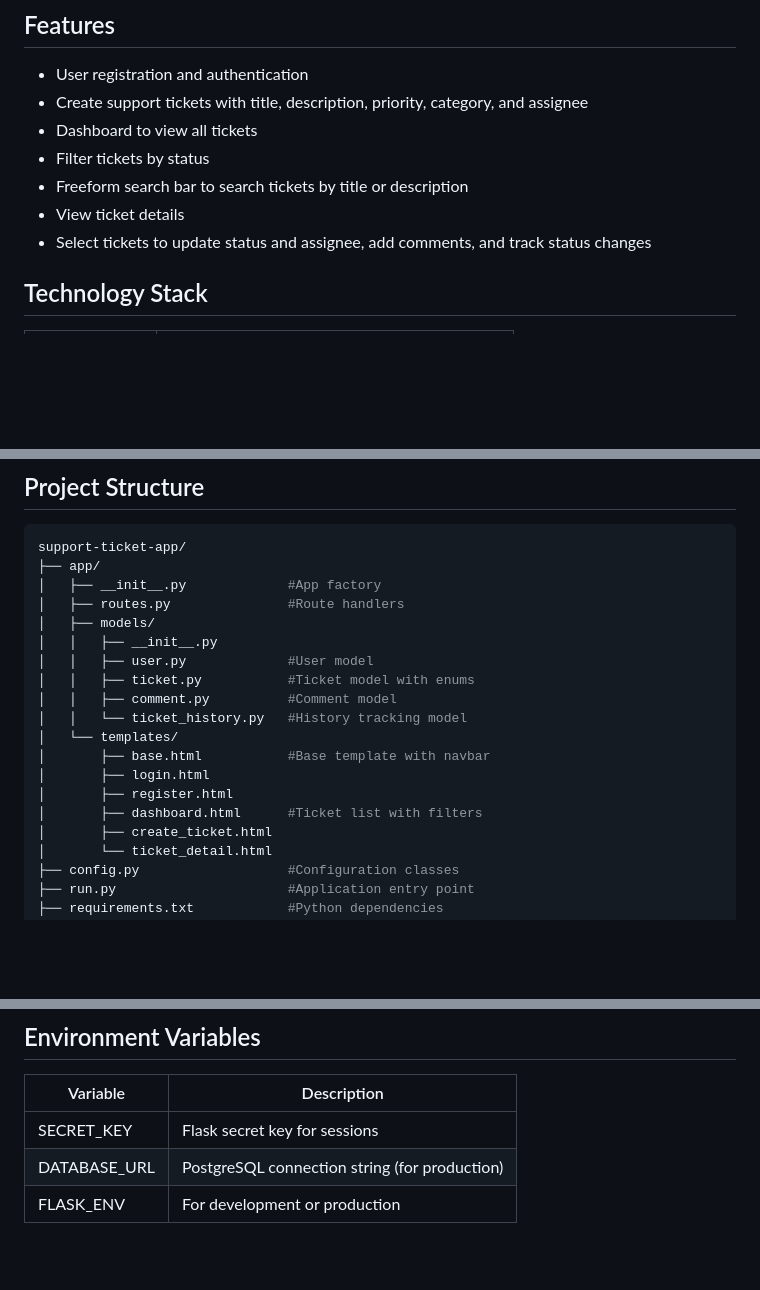
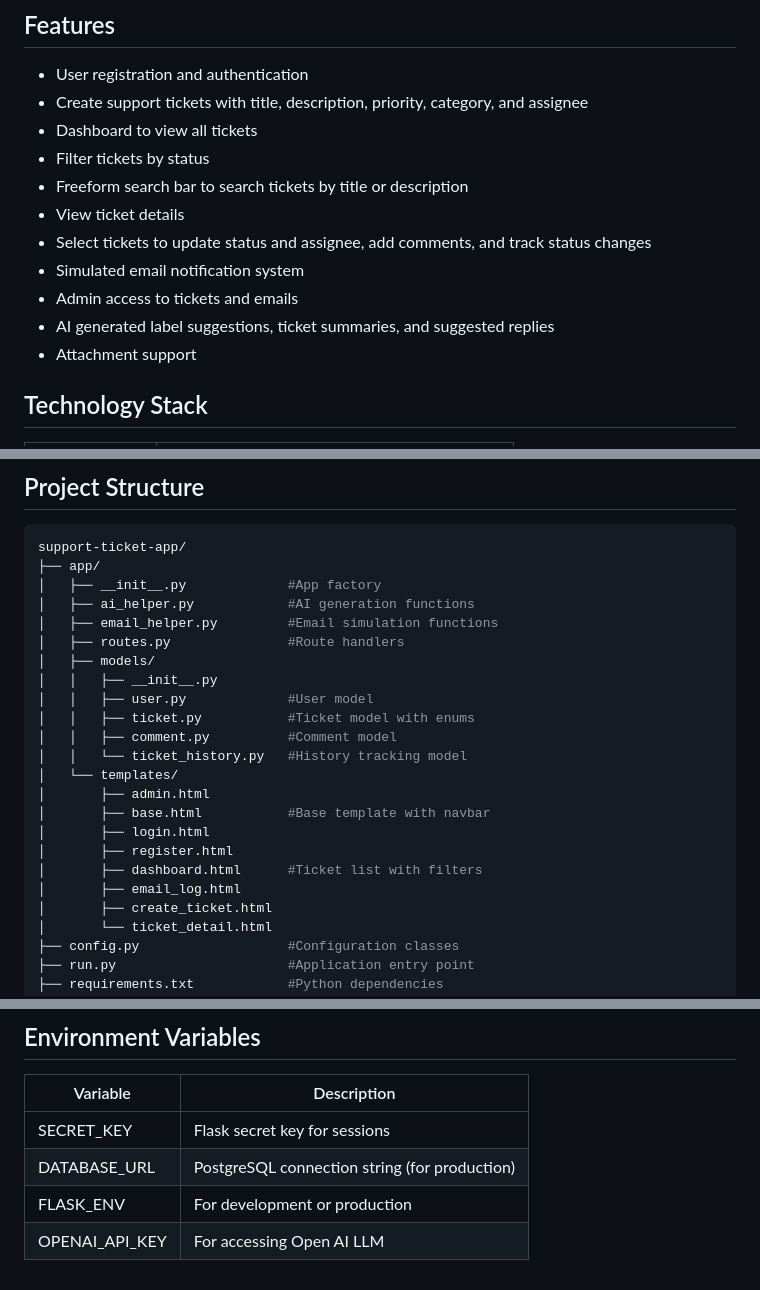
Before and after one commit to DylanK29/support-ticket-app, a Markdown page: README.md, 3 parts joined by grey strips. GitHub-like rendering; blank space fills up the shorter version.

Commit message:
Updated README to account for added bonus features

```diff
--- a/README.md
+++ b/README.md
@@ -15,6 +15,10 @@ https://support-ticket-app-ftx6.onrender.com
 - Freeform search bar to search tickets by title or description
 - View ticket details
 - Select tickets to update status and assignee, add comments, and track status changes
+- Simulated email notification system
+- Admin access to tickets and emails
+- AI generated label suggestions, ticket summaries, and suggested replies
+- Attachment support
 
 ## Technology Stack
 
@@ -86,6 +90,8 @@ https://support-ticket-app-ftx6.onrender.com
 support-ticket-app/
 ├── app/
 │   ├── __init__.py             #App factory
+│   ├── ai_helper.py            #AI generation functions
+│   ├── email_helper.py         #Email simulation functions
 │   ├── routes.py               #Route handlers
 │   ├── models/
 │   │   ├── __init__.py
@@ -94,10 +100,12 @@ support-ticket-app/
 │   │   ├── comment.py          #Comment model
 │   │   └── ticket_history.py   #History tracking model
 │   └── templates/
+│       ├── admin.html
 │       ├── base.html           #Base template with navbar
 │       ├── login.html
 │       ├── register.html
 │       ├── dashboard.html      #Ticket list with filters
+│       ├── email_log.html
 │       ├── create_ticket.html
 │       └── ticket_detail.html
 ├── config.py                   #Configuration classes
@@ -120,3 +128,4 @@ This app follows a Model-View-Controller pattern:
 | SECRET_KEY | Flask secret key for sessions |
 | DATABASE_URL | PostgreSQL connection string (for production) |
 | FLASK_ENV | For development or production |
+| OPENAI_API_KEY | For accessing Open AI LLM |
```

**Exercise directions**
Would you retype the material exactly, omitting each picture?

**Solved exercise**
Before and after one commit to DylanK29/support-ticket-app, a Markdown page: README.md, 3 parts joined by grey strips. GitHub-like rendering; blank space fills up the shorter version.

Commit message:
Updated README to account for added bonus features

```diff
--- a/README.md
+++ b/README.md
@@ -15,6 +15,10 @@ https://support-ticket-app-ftx6.onrender.com
 - Freeform search bar to search tickets by title or description
 - View ticket details
 - Select tickets to update status and assignee, add comments, and track status changes
+- Simulated email notification system
+- Admin access to tickets and emails
+- AI generated label suggestions, ticket summaries, and suggested replies
+- Attachment support
 
 ## Technology Stack
 
@@ -86,6 +90,8 @@ https://support-ticket-app-ftx6.onrender.com
 support-ticket-app/
 ├── app/
 │   ├── __init__.py             #App factory
+│   ├── ai_helper.py            #AI generation functions
+│   ├── email_helper.py         #Email simulation functions
 │   ├── routes.py               #Route handlers
 │   ├── models/
 │   │   ├── __init__.py
@@ -94,10 +100,12 @@ support-ticket-app/
 │   │   ├── comment.py          #Comment model
 │   │   └── ticket_history.py   #History tracking model
 │   └── templates/
+│       ├── admin.html
 │       ├── base.html           #Base template with navbar
 │       ├── login.html
 │       ├── register.html
 │       ├── dashboard.html      #Ticket list with filters
+│       ├── email_log.html
 │       ├── create_ticket.html
 │       └── ticket_detail.html
 ├── config.py                   #Configuration classes
@@ -120,3 +128,4 @@ This app follows a Model-View-Controller pattern:
 | SECRET_KEY | Flask secret key for sessions |
 | DATABASE_URL | PostgreSQL connection string (for production) |
 | FLASK_ENV | For development or production |
+| OPENAI_API_KEY | For accessing Open AI LLM |
```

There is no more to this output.